Now, the legalities of this situation are anything but simple. Multiple layers of rights are involved. Copyright protects the song. Trump apparently accounted for that, obtaining a public performance license that covered “RITFW.” (These are available from rights organizations like ASCAP and BMI, and generally cover vast catalogs of songs.) But copyright is only part of the puzzle. Artists and other celebrities may have a “right of publicity” under state laws, which gives them control over the use of their image, likeness, or persona. And U.S. and state trademark laws prohibit false endorsements.

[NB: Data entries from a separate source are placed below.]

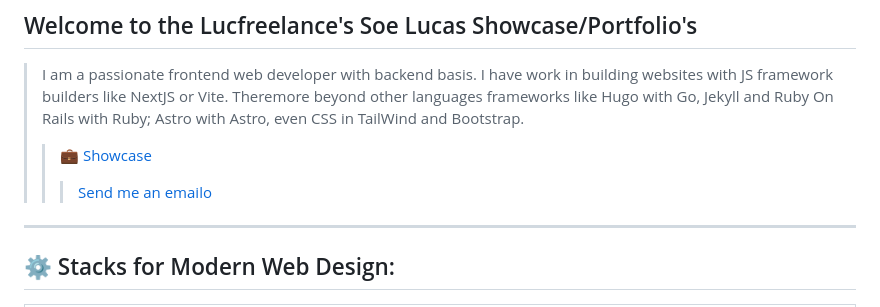
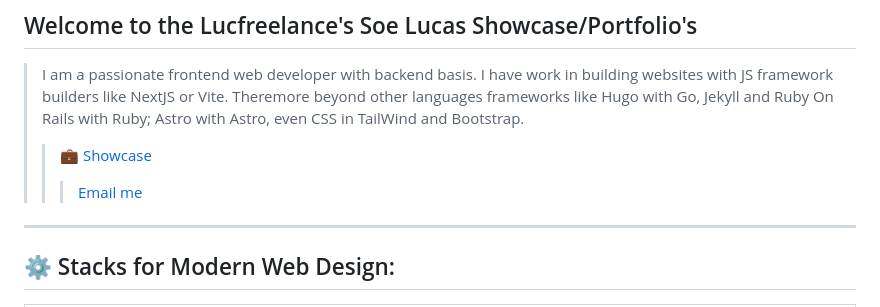
Before and after one commit to lucfreelance/lucfreelance, a Markdown page: README.MD, the part around the change. Rendered like a GitHub page.

```diff
--- a/README.MD
+++ b/README.MD
@@ -4,7 +4,7 @@
 > I am a passionate frontend web developer with backend basis. I have work in building websites with JS framework builders like NextJS or Vite. Theremore beyond other languages frameworks like Hugo with Go, Jekyll and Ruby On Rails with Ruby; Astro with Astro, even CSS in TailWind and Bootstrap.
 >
 > > <a> 💼 [Showcase](https://lucfreelance.vercel.app) <i class="fas fa-desktop"></i>
-> > > [Send me an emailo](mailto:idasgann@gmail.com)
+> > > [Email me](mailto:idasgann@gmail.com)
 
 ---
 
```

So while Trump may have ponied up for a copyright license, Young still had two other legal weapons at his disposal–ones that went to the fundamental issue of whether an artist can control how, when, and where his or her image and reputation can be used by someone else for commercial or political advantage.
The next day brought more introspective commentary from Neil Young. An outspoken performer who has penned his share of political protest songs and has lent his name and talents to many political causes, Neil Young was especially miffed to have one of his signature hits appropriated by a politician without his permission:
“Music is a universal language. So I am glad that so many people with varying beliefs get enjoyment from my music, even if they don’t share my beliefs. “But had I been asked to allow my music to be used for a candidate, I would have said no.” wrote Mr. Young.
This is not the first time a politician has clashed with a musician. Bruce Springsteen (Born In the USA), Jackson Browne (Running On Empty), and Tom Petty (American Girl) are just some of the singer/songwriters who have spoken up in protest when a candidate used one of their songs as a campaign anthem. In almost every case, when a musician and politician go eyeball to eyeball, the politician blinks. George W. Bush in fact relented when called upon by Tom Petty to cease and desist using “I Won’t Back Down.” Now there’s irony that both sides of the aisle can appreciate.
Quote of the Day: “Politics has become so expensive that it takes a lot of money even to be defeated.” Will Rogers